### What is required:
Among the following entries, how many lines hold the string "manifest"? State only the number.

### Input data:
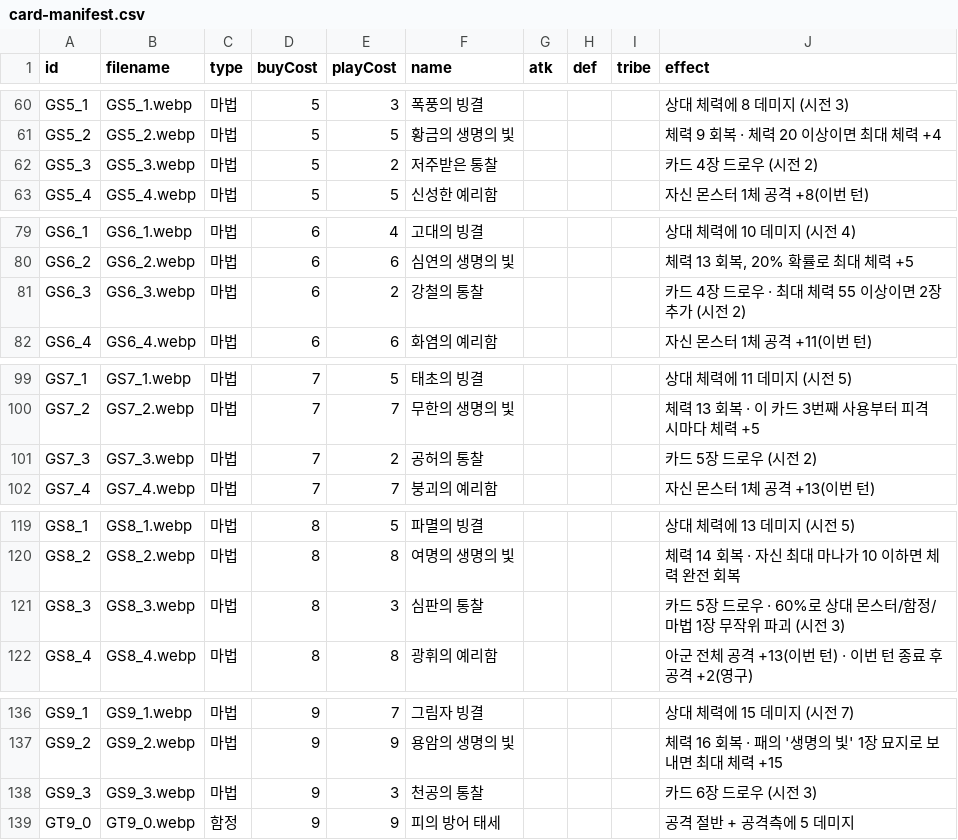
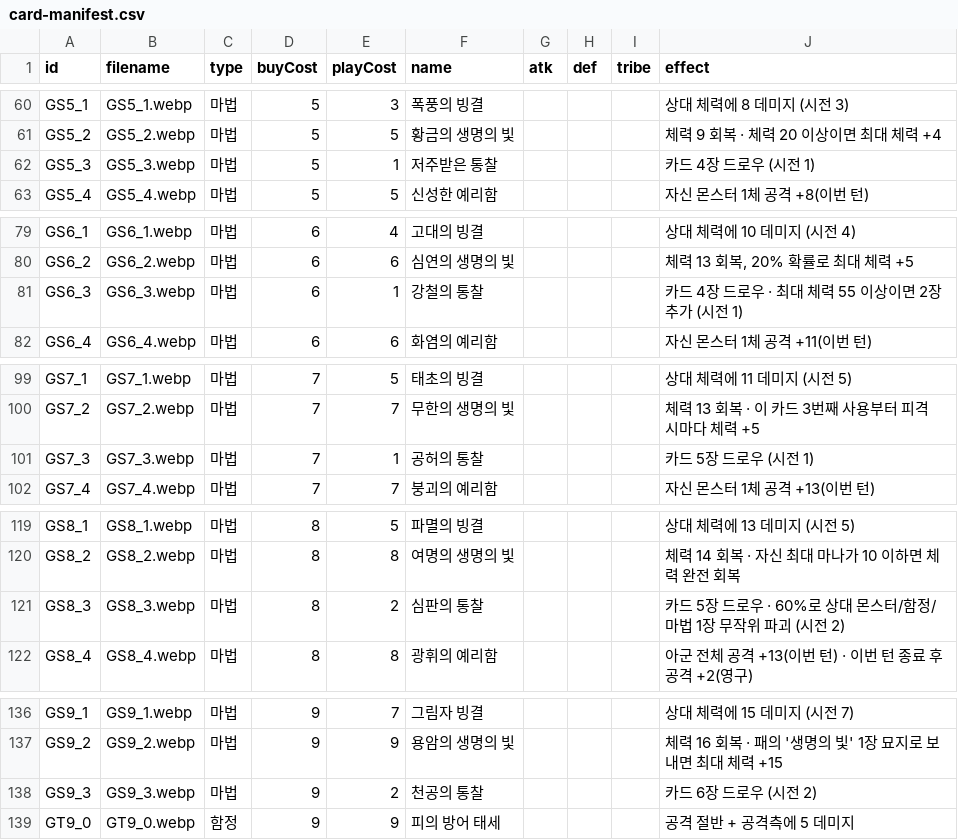
Before and after one commit to hiromaru05s/yourlore, a CSV file: card-manifest.csv, drawn as a sheet; only a part is shown, gaps mark what is left out; the diff covers the shown part only.

Commit message:
cards: draw spell buff — cast cost -1 on 9 pure-draw spells with cast>=2 (verified no OP); bot round-5 structure experiments all rejected

```diff
--- a/card-manifest.csv
+++ b/card-manifest.csv
@@ -61,3 +61,3 @@ GS5_1,GS5_1.webp,마법,5,3,폭풍의 빙결,,,,상대 체력에 8 데미지 (
 GS5_2,GS5_2.webp,마법,5,5,황금의 생명의 빛,,,,체력 9 회복 · 체력 20 이상이면 최대 체력 +4
-GS5_3,GS5_3.webp,마법,5,2,저주받은 통찰,,,,카드 4장 드로우 (시전 2)
+GS5_3,GS5_3.webp,마법,5,1,저주받은 통찰,,,,카드 4장 드로우 (시전 1)
 GS5_4,GS5_4.webp,마법,5,5,신성한 예리함,,,,자신 몬스터 1체 공격 +8(이번 턴)
@@ -80,3 +80,3 @@ GS6_1,GS6_1.webp,마법,6,4,고대의 빙결,,,,상대 체력에 10 데미지 (
 GS6_2,GS6_2.webp,마법,6,6,심연의 생명의 빛,,,,"체력 13 회복, 20% 확률로 최대 체력 +5"
-GS6_3,GS6_3.webp,마법,6,2,강철의 통찰,,,,카드 4장 드로우 · 최대 체력 55 이상이면 2장 추가 (시전 2)
+GS6_3,GS6_3.webp,마법,6,1,강철의 통찰,,,,카드 4장 드로우 · 최대 체력 55 이상이면 2장 추가 (시전 1)
 GS6_4,GS6_4.webp,마법,6,6,화염의 예리함,,,,자신 몬스터 1체 공격 +11(이번 턴)
@@ -100,3 +100,3 @@ GS7_1,GS7_1.webp,마법,7,5,태초의 빙결,,,,상대 체력에 11 데미지 (
 GS7_2,GS7_2.webp,마법,7,7,무한의 생명의 빛,,,,체력 13 회복 · 이 카드 3번째 사용부터 피격 시마다 체력 +5
-GS7_3,GS7_3.webp,마법,7,2,공허의 통찰,,,,카드 5장 드로우 (시전 2)
+GS7_3,GS7_3.webp,마법,7,1,공허의 통찰,,,,카드 5장 드로우 (시전 1)
 GS7_4,GS7_4.webp,마법,7,7,붕괴의 예리함,,,,자신 몬스터 1체 공격 +13(이번 턴)
@@ -120,3 +120,3 @@ GS8_1,GS8_1.webp,마법,8,5,파멸의 빙결,,,,상대 체력에 13 데미지 (
 GS8_2,GS8_2.webp,마법,8,8,여명의 생명의 빛,,,,체력 14 회복 · 자신 최대 마나가 10 이하면 체력 완전 회복
-GS8_3,GS8_3.webp,마법,8,3,심판의 통찰,,,,카드 5장 드로우 · 60%로 상대 몬스터/함정/마법 1장 무작위 파괴 (시전 3)
+GS8_3,GS8_3.webp,마법,8,2,심판의 통찰,,,,카드 5장 드로우 · 60%로 상대 몬스터/함정/마법 1장 무작위 파괴 (시전 2)
 GS8_4,GS8_4.webp,마법,8,8,광휘의 예리함,,,,아군 전체 공격 +13(이번 턴) · 이번 턴 종료 후 공격 +2(영구)
@@ -137,3 +137,3 @@ GS9_1,GS9_1.webp,마법,9,7,그림자 빙결,,,,상대 체력에 15 데미지 (
 GS9_2,GS9_2.webp,마법,9,9,용암의 생명의 빛,,,,체력 16 회복 · 패의 '생명의 빛' 1장 묘지로 보내면 최대 체력 +15
-GS9_3,GS9_3.webp,마법,9,3,천공의 통찰,,,,카드 6장 드로우 (시전 3)
+GS9_3,GS9_3.webp,마법,9,2,천공의 통찰,,,,카드 6장 드로우 (시전 2)
 GT9_0,GT9_0.webp,함정,9,9,피의 방어 태세,,,,공격 절반 + 공격측에 5 데미지
```
Also changed, not shown: 2 edited cells elsewhere in this file, 1 other file.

### Answer:
3